WHAT THE TASK REQUIRES — Where does the string "delete" occur in the records? Copy each line that holds it.

EXTRACTED DATA —
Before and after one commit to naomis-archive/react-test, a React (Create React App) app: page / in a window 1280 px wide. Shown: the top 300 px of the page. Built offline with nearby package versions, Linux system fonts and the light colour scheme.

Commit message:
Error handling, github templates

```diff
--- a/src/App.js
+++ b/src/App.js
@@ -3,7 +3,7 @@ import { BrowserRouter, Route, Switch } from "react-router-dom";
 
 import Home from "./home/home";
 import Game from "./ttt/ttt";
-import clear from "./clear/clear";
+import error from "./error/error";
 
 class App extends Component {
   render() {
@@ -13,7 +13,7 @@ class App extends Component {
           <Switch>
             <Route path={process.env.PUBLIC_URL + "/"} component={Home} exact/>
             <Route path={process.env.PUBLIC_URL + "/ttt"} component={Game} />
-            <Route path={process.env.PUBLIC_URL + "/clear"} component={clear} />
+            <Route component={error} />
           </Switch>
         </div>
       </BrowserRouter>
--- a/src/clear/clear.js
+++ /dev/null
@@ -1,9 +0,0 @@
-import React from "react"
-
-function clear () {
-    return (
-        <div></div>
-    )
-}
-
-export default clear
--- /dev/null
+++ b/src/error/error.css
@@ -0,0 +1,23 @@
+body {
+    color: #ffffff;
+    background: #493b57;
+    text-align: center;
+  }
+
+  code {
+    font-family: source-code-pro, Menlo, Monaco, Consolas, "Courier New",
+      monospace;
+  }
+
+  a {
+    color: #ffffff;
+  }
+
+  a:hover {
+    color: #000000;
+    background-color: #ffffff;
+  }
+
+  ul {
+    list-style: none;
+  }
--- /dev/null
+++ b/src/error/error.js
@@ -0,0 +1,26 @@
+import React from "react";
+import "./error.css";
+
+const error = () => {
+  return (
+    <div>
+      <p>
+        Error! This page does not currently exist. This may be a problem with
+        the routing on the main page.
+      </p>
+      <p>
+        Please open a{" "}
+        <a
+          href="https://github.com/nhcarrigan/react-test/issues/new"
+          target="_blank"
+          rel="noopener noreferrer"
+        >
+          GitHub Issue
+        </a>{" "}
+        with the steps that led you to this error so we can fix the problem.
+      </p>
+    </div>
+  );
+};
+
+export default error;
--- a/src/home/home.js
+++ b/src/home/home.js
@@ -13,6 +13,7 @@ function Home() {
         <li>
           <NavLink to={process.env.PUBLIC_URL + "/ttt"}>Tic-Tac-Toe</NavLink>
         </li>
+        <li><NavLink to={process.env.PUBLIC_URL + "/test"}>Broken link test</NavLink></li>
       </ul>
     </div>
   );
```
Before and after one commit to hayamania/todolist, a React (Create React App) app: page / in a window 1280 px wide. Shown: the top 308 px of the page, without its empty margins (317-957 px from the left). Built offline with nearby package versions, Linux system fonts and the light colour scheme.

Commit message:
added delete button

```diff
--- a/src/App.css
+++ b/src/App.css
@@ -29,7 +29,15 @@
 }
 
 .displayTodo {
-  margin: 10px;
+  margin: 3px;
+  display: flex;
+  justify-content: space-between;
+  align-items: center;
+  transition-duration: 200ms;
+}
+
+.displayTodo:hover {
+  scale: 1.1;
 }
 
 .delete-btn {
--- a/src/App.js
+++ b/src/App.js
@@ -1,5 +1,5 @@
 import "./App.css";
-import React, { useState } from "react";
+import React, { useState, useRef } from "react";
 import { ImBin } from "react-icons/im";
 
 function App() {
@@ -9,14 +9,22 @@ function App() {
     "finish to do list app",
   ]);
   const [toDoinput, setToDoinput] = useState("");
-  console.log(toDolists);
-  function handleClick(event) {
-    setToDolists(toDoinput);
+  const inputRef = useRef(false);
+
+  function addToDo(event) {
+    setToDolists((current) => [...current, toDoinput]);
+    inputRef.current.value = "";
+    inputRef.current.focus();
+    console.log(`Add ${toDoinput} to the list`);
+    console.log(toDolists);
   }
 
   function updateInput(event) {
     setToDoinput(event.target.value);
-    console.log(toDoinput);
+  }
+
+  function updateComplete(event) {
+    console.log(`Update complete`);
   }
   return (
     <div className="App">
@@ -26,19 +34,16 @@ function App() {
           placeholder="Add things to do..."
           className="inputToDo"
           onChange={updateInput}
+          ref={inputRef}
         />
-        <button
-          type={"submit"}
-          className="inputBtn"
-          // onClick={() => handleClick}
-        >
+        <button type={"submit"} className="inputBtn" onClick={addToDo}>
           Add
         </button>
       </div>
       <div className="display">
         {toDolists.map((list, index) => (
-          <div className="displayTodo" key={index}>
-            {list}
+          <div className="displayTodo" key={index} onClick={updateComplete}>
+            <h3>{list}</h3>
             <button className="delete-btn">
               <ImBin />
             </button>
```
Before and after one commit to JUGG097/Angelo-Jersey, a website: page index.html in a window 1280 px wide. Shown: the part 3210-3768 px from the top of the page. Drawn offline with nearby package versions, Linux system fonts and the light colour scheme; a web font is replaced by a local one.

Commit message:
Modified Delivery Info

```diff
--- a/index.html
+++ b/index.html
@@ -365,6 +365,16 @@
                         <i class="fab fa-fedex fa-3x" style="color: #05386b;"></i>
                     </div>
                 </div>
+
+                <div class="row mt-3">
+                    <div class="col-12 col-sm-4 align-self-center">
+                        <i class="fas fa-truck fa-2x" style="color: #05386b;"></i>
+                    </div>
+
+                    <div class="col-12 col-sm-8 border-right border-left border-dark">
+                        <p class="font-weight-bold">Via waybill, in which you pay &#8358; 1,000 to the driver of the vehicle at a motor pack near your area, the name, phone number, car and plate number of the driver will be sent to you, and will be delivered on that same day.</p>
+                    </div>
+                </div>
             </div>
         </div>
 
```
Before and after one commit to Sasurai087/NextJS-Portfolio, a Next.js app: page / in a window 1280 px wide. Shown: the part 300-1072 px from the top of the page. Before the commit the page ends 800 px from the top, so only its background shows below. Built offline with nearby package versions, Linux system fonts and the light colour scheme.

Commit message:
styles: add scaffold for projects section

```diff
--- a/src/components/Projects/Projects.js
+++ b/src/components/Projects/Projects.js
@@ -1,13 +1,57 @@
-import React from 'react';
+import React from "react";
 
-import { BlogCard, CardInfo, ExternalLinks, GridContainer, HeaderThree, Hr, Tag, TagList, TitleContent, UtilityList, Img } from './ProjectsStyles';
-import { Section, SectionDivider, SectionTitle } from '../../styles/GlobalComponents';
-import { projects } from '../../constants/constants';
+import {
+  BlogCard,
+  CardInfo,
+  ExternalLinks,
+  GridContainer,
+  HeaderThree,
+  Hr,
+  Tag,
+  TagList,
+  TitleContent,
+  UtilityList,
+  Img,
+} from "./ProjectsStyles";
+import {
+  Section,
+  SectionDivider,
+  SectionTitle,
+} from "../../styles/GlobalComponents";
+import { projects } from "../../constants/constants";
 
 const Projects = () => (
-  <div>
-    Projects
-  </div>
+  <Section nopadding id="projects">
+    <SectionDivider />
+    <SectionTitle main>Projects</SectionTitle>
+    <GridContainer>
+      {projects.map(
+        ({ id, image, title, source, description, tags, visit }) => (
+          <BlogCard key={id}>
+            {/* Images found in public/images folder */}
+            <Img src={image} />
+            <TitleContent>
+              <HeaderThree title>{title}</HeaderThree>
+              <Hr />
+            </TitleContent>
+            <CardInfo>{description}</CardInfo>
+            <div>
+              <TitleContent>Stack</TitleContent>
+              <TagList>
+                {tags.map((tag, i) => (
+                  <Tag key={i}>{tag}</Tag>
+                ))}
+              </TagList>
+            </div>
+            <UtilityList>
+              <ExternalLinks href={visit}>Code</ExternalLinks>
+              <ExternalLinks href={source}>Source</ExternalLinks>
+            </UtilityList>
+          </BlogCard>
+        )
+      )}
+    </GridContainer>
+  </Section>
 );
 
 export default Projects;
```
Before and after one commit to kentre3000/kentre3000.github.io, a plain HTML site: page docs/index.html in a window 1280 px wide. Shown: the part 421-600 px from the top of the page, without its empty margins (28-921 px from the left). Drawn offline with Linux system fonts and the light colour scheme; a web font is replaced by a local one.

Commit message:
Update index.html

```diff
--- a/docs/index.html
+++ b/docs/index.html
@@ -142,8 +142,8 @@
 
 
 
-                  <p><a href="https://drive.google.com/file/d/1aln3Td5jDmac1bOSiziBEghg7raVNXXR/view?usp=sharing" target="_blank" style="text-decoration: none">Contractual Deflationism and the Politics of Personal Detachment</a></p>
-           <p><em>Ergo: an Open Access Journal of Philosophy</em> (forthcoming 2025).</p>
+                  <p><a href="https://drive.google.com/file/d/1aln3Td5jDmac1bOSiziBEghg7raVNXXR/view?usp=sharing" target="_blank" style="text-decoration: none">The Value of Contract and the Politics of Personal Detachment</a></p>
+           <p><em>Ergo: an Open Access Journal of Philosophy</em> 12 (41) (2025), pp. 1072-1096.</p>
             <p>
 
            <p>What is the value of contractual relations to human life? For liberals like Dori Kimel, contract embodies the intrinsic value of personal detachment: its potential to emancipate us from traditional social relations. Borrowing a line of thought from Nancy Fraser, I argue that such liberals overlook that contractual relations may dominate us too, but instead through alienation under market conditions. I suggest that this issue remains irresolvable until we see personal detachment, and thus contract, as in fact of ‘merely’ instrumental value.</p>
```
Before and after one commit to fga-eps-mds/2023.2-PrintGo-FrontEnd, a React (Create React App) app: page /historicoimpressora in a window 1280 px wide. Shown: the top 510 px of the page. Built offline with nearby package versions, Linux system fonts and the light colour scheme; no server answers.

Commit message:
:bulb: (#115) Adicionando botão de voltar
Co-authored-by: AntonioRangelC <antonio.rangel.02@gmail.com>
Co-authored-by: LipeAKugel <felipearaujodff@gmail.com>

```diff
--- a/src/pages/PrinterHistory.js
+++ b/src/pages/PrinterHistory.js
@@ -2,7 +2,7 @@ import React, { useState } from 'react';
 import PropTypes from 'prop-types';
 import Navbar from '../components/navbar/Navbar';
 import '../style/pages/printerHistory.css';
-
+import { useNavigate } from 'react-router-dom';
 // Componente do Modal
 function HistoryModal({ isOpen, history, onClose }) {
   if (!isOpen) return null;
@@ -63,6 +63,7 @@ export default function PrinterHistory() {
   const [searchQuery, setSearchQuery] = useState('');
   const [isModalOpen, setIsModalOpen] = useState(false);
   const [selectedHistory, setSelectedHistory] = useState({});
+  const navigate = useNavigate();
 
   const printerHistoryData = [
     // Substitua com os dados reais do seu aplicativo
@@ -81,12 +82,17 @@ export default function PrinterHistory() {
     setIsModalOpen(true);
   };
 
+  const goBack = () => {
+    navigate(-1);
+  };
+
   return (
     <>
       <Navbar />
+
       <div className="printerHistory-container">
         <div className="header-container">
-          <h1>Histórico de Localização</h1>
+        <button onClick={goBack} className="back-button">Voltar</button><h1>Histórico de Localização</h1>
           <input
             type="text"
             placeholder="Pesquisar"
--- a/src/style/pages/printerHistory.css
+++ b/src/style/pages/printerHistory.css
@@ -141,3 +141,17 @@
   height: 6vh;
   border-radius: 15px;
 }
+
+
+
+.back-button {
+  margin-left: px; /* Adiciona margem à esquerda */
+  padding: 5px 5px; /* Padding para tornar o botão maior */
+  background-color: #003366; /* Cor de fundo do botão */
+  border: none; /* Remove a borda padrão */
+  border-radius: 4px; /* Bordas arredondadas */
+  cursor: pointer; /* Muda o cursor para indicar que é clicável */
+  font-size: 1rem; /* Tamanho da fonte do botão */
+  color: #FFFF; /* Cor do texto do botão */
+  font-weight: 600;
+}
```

REPLY —
added delete button
 .delete-btn {
             <button className="delete-btn">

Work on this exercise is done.